_PROBLEM_
The full set of records must be returned exactly, character for character.

Excerpts from a dataset
┌──
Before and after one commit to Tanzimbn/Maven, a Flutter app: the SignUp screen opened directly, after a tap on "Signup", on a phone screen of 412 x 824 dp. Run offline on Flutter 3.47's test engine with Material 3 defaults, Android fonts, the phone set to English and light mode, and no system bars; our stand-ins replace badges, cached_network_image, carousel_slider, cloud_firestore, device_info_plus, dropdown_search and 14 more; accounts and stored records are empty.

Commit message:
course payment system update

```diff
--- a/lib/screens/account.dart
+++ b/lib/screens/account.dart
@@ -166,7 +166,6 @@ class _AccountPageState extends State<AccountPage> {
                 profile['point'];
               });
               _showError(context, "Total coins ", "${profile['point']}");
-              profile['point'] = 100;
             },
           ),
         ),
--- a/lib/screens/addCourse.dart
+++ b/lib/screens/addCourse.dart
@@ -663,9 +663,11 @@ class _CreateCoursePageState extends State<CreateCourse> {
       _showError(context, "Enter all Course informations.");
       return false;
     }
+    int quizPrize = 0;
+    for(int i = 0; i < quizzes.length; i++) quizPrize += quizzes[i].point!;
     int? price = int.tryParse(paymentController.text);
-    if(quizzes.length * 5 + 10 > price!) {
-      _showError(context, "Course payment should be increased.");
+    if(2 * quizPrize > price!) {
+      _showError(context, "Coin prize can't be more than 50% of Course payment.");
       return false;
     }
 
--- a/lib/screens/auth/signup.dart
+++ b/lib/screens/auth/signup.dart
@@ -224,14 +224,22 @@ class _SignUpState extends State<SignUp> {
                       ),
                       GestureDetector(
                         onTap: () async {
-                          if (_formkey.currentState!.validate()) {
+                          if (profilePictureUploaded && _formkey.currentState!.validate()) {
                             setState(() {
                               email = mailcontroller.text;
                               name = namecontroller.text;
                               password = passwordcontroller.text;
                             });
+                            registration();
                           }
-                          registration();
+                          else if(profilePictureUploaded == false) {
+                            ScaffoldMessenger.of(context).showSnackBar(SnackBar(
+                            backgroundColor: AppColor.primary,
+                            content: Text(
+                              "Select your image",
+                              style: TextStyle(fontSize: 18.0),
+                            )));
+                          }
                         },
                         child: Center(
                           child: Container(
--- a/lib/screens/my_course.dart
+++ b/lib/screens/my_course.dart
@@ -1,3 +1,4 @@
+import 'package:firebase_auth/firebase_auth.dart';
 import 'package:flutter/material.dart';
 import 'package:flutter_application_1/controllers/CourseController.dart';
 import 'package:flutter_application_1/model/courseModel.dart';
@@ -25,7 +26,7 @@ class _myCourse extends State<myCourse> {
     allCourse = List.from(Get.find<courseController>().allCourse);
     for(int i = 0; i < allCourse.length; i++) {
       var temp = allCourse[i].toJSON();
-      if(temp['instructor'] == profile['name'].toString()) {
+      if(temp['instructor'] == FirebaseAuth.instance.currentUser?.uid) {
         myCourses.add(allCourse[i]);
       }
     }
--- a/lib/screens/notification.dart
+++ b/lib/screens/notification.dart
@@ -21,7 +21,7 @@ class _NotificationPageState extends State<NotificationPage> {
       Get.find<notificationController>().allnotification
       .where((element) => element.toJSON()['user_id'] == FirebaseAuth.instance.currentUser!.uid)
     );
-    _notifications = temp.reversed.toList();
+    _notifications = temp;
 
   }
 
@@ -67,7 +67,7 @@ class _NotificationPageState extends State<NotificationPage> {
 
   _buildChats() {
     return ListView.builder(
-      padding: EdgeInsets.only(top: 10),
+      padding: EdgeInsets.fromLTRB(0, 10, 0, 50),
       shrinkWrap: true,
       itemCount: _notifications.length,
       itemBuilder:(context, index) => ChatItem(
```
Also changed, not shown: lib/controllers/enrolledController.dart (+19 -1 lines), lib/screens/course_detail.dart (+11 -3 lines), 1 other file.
└──
_ANSWER SPACE_
Before and after one commit to Tanzimbn/Maven, a Flutter app: the SignUp screen opened directly, after a tap on "Signup", on a phone screen of 412 x 824 dp. Run offline on Flutter 3.47's test engine with Material 3 defaults, Android fonts, the phone set to English and light mode, and no system bars; our stand-ins replace badges, cached_network_image, carousel_slider, cloud_firestore, device_info_plus, dropdown_search and 14 more; accounts and stored records are empty.

Commit message:
course payment system update

```diff
--- a/lib/screens/account.dart
+++ b/lib/screens/account.dart
@@ -166,7 +166,6 @@ class _AccountPageState extends State<AccountPage> {
                 profile['point'];
               });
               _showError(context, "Total coins ", "${profile['point']}");
-              profile['point'] = 100;
             },
           ),
         ),
--- a/lib/screens/addCourse.dart
+++ b/lib/screens/addCourse.dart
@@ -663,9 +663,11 @@ class _CreateCoursePageState extends State<CreateCourse> {
       _showError(context, "Enter all Course informations.");
       return false;
     }
+    int quizPrize = 0;
+    for(int i = 0; i < quizzes.length; i++) quizPrize += quizzes[i].point!;
     int? price = int.tryParse(paymentController.text);
-    if(quizzes.length * 5 + 10 > price!) {
-      _showError(context, "Course payment should be increased.");
+    if(2 * quizPrize > price!) {
+      _showError(context, "Coin prize can't be more than 50% of Course payment.");
       return false;
     }
 
--- a/lib/screens/auth/signup.dart
+++ b/lib/screens/auth/signup.dart
@@ -224,14 +224,22 @@ class _SignUpState extends State<SignUp> {
                       ),
                       GestureDetector(
                         onTap: () async {
-                          if (_formkey.currentState!.validate()) {
+                          if (profilePictureUploaded && _formkey.currentState!.validate()) {
                             setState(() {
                               email = mailcontroller.text;
                               name = namecontroller.text;
                               password = passwordcontroller.text;
                             });
+                            registration();
                           }
-                          registration();
+                          else if(profilePictureUploaded == false) {
+                            ScaffoldMessenger.of(context).showSnackBar(SnackBar(
+                            backgroundColor: AppColor.primary,
+                            content: Text(
+                              "Select your image",
+                              style: TextStyle(fontSize: 18.0),
+                            )));
+                          }
                         },
                         child: Center(
                           child: Container(
--- a/lib/screens/my_course.dart
+++ b/lib/screens/my_course.dart
@@ -1,3 +1,4 @@
+import 'package:firebase_auth/firebase_auth.dart';
 import 'package:flutter/material.dart';
 import 'package:flutter_application_1/controllers/CourseController.dart';
 import 'package:flutter_application_1/model/courseModel.dart';
@@ -25,7 +26,7 @@ class _myCourse extends State<myCourse> {
     allCourse = List.from(Get.find<courseController>().allCourse);
     for(int i = 0; i < allCourse.length; i++) {
       var temp = allCourse[i].toJSON();
-      if(temp['instructor'] == profile['name'].toString()) {
+      if(temp['instructor'] == FirebaseAuth.instance.currentUser?.uid) {
         myCourses.add(allCourse[i]);
       }
     }
--- a/lib/screens/notification.dart
+++ b/lib/screens/notification.dart
@@ -21,7 +21,7 @@ class _NotificationPageState extends State<NotificationPage> {
       Get.find<notificationController>().allnotification
       .where((element) => element.toJSON()['user_id'] == FirebaseAuth.instance.currentUser!.uid)
     );
-    _notifications = temp.reversed.toList();
+    _notifications = temp;
 
   }
 
@@ -67,7 +67,7 @@ class _NotificationPageState extends State<NotificationPage> {
 
   _buildChats() {
     return ListView.builder(
-      padding: EdgeInsets.only(top: 10),
+      padding: EdgeInsets.fromLTRB(0, 10, 0, 50),
       shrinkWrap: true,
       itemCount: _notifications.length,
       itemBuilder:(context, index) => ChatItem(
```
Also changed, not shown: lib/controllers/enrolledController.dart (+19 -1 lines), lib/screens/course_detail.dart (+11 -3 lines), 1 other file.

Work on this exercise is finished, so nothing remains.